Invited to submit a proposal ten days before the deadline – at the last minute suggestion of one of the original architects, Ed Sovik – we rushed to Willmar to visit Vinje. The church is a 1961 landmark that defines the horizon in Willmar. Upon walking into the Sanctuary, we knew that the project aligned with our firm’s skills and mission. It fit the short list of goals that direct the firm’s efforts; namely, working within farming communities similar to those in which we were raised, and designing projects with the potential for meaning and substance. For four years, we worked intimately with the 12-member Property Committee and Church Council at Vinje to:

1. Design the Master Planning process

2. Organize sharing sessions and draft questionnaires to solicit responses from each member of the congregation wanting to participate (Vinje has a decentralized church hierarchy)

3. Produce a comprehensive Master Plan aligning the design intent of any future changes to the building with the church’s Mission Statement

4. Organize events and prepare multiple presentations to the congregation

5. Produce construction drawings for the restoration, renovation, and updates to the iconic circular Sanctuary

6. Produce construction documents for the renovation of the remaining 30,000 square feet, as well as 4,500 square feet of new space at the west entrance

Preliminary designs included a geothermal plant, a “green screen” for the western façade, and a mandate to focus on sustainably-produced and locally fabricated fixtures and finishes. 

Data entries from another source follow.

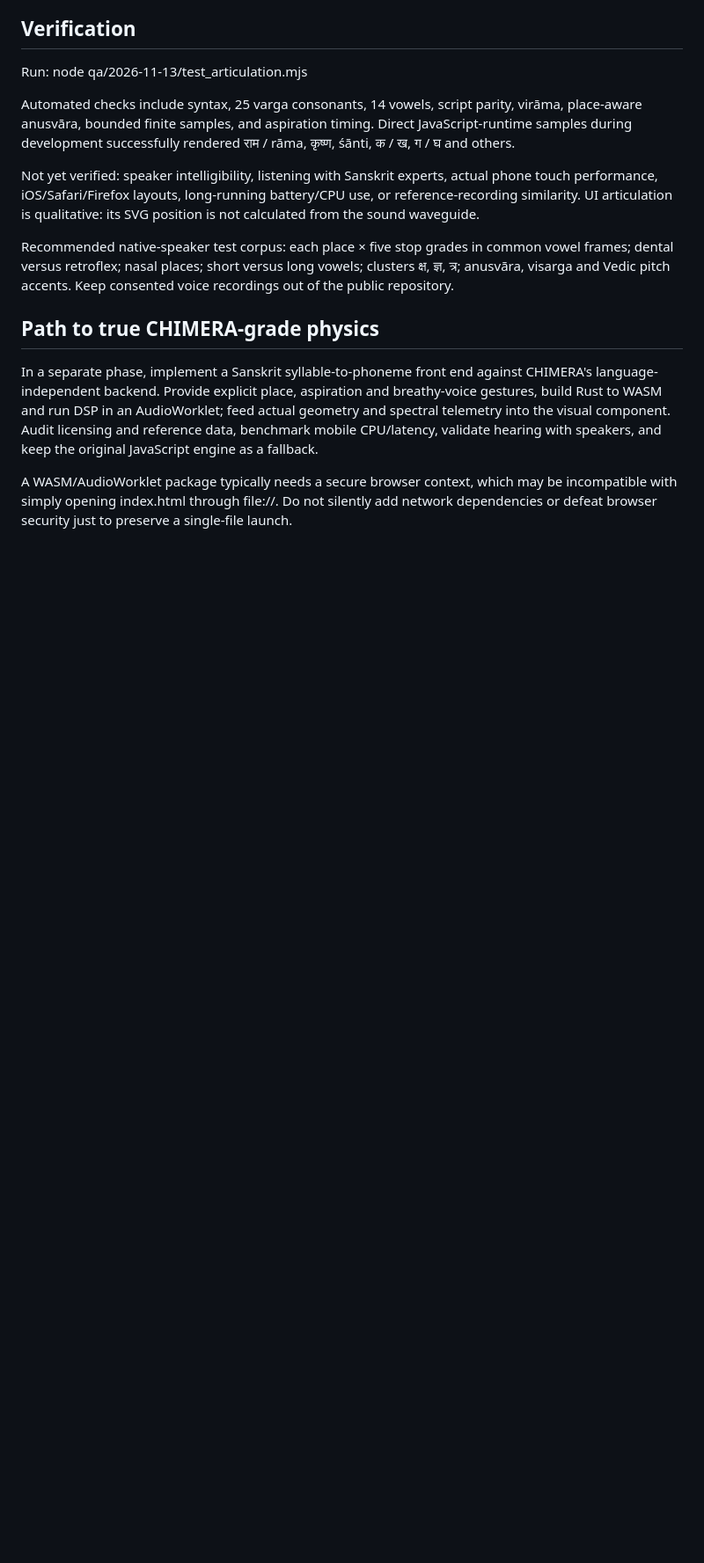
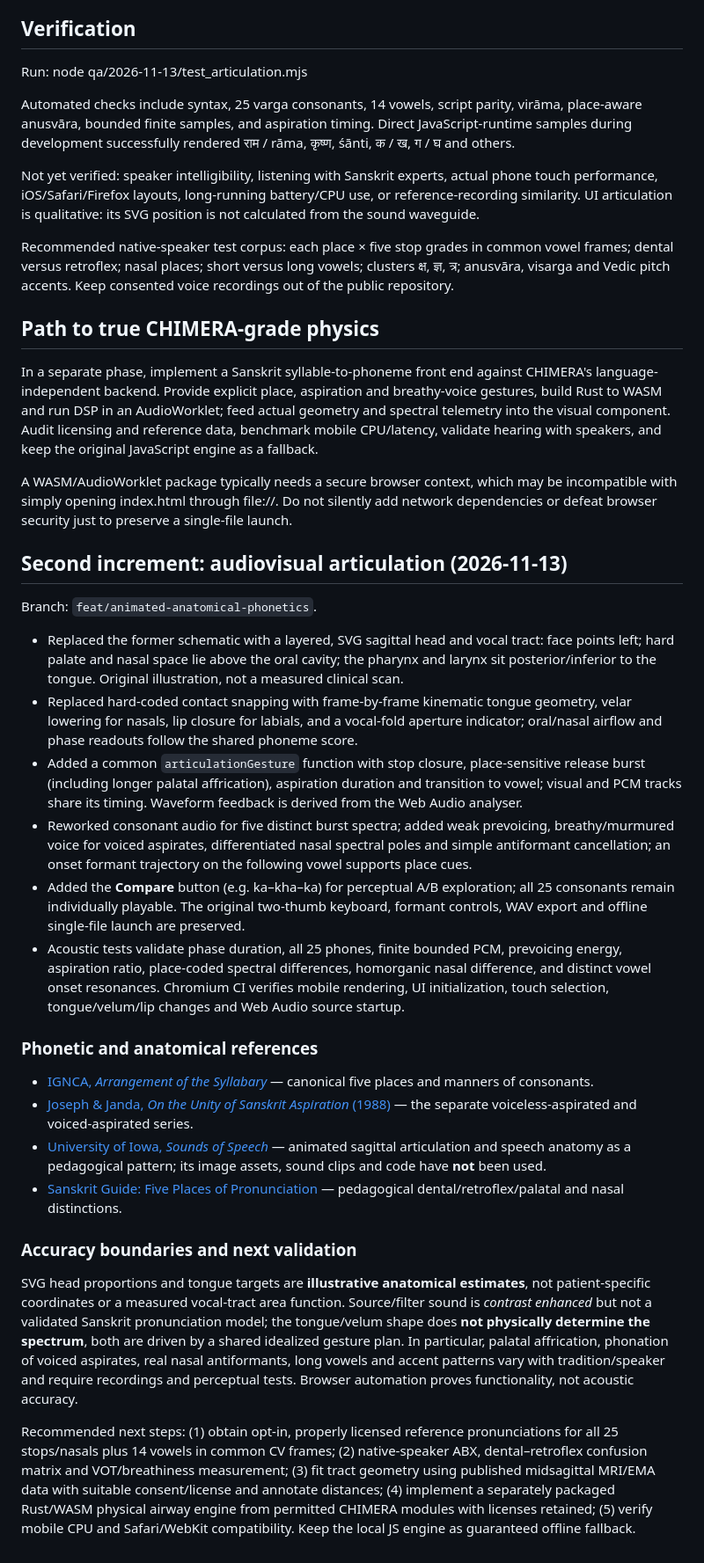
Before and after one commit to Aggredicus/Svara-Lab, a Markdown page: docs/CHIMERA_ARTICULATION_INTEGRATION.md, the part around the change. Shown at 88% size. Rendered like a GitHub page; blank space fills up the shorter version.

Commit message:
docs: cite Sanskrit phonetics and distinguish visualization from physical simulation

```diff
--- a/docs/CHIMERA_ARTICULATION_INTEGRATION.md
+++ b/docs/CHIMERA_ARTICULATION_INTEGRATION.md
@@ -43,3 +43,27 @@ Recommended native-speaker test corpus: each place × five stop grades in common
 In a separate phase, implement a Sanskrit syllable-to-phoneme front end against CHIMERA's language-independent backend. Provide explicit place, aspiration and breathy-voice gestures, build Rust to WASM and run DSP in an AudioWorklet; feed actual geometry and spectral telemetry into the visual component. Audit licensing and reference data, benchmark mobile CPU/latency, validate hearing with speakers, and keep the original JavaScript engine as a fallback.
 
 A WASM/AudioWorklet package typically needs a secure browser context, which may be incompatible with simply opening index.html through file://. Do not silently add network dependencies or defeat browser security just to preserve a single-file launch.
+
+## Second increment: audiovisual articulation (2026-11-13)
+
+Branch: `feat/animated-anatomical-phonetics`.
+
+- Replaced the former schematic with a layered, SVG sagittal head and vocal tract: face points left; hard palate and nasal space lie above the oral cavity; the pharynx and larynx sit posterior/inferior to the tongue. Original illustration, not a measured clinical scan.
+- Replaced hard-coded contact snapping with frame-by-frame kinematic tongue geometry, velar lowering for nasals, lip closure for labials, and a vocal-fold aperture indicator; oral/nasal airflow and phase readouts follow the shared phoneme score.
+- Added a common `articulationGesture` function with stop closure, place-sensitive release burst (including longer palatal affrication), aspiration duration and transition to vowel; visual and PCM tracks share its timing. Waveform feedback is derived from the Web Audio analyser.
+- Reworked consonant audio for five distinct burst spectra; added weak prevoicing, breathy/murmured voice for voiced aspirates, differentiated nasal spectral poles and simple antiformant cancellation; an onset formant trajectory on the following vowel supports place cues.
+- Added the **Compare** button (e.g. ka–kha–ka) for perceptual A/B exploration; all 25 consonants remain individually playable. The original two-thumb keyboard, formant controls, WAV export and offline single-file launch are preserved.
+- Acoustic tests validate phase duration, all 25 phones, finite bounded PCM, prevoicing energy, aspiration ratio, place-coded spectral differences, homorganic nasal difference, and distinct vowel onset resonances. Chromium CI verifies mobile rendering, UI initialization, touch selection, tongue/velum/lip changes and Web Audio source startup.
+
+### Phonetic and anatomical references
+
+- [IGNCA, *Arrangement of the Syllabary*](https://ignca.gov.in/Asi_data/3374.pdf) — canonical five places and manners of consonants.
+- [Joseph & Janda, *On the Unity of Sanskrit Aspiration* (1988)](https://bpb-us-w2.wpmucdn.com/u.osu.edu/dist/4/105142/files/2021/05/1988sktaspiration.pdf) — the separate voiceless-aspirated and voiced-aspirated series.
+- [University of Iowa, *Sounds of Speech*](https://soundsofspeech.uiowa.edu/) — animated sagittal articulation and speech anatomy as a pedagogical pattern; its image assets, sound clips and code have **not** been used.
+- [Sanskrit Guide: Five Places of Pronunciation](https://sanskritguide.com/03_Chapter_3_Five_Birthplaces_of_Sound.html) — pedagogical dental/retroflex/palatal and nasal distinctions.
+
+### Accuracy boundaries and next validation
+
+SVG head proportions and tongue targets are **illustrative anatomical estimates**, not patient-specific coordinates or a measured vocal-tract area function. Source/filter sound is *contrast enhanced* but not a validated Sanskrit pronunciation model; the tongue/velum shape does **not physically determine the spectrum**, both are driven by a shared idealized gesture plan. In particular, palatal affrication, phonation of voiced aspirates, real nasal antiformants, long vowels and accent patterns vary with tradition/speaker and require recordings and perceptual tests. Browser automation proves functionality, not acoustic accuracy.
+
+Recommended next steps: (1) obtain opt-in, properly licensed reference pronunciations for all 25 stops/nasals plus 14 vowels in common CV frames; (2) native-speaker ABX, dental–retroflex confusion matrix and VOT/breathiness measurement; (3) fit tract geometry using published midsagittal MRI/EMA data with suitable consent/license and annotate distances; (4) implement a separately packaged Rust/WASM physical airway engine from permitted CHIMERA modules with licenses retained; (5) verify mobile CPU and Safari/WebKit compatibility. Keep the local JS engine as guaranteed offline fallback.
```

The signature character of the existing church building drove the design on the one hand, yet a new architectural concept was required to contrast the fortress-like feel of the existing building. Our design is sensitive yet departs from the rigidity of the existing building, using the church Mission Statement as a roadmap on how and why to pierce the unwelcoming exterior, opening Vinje to Willmar in order to intensify the church’s relationship within its community.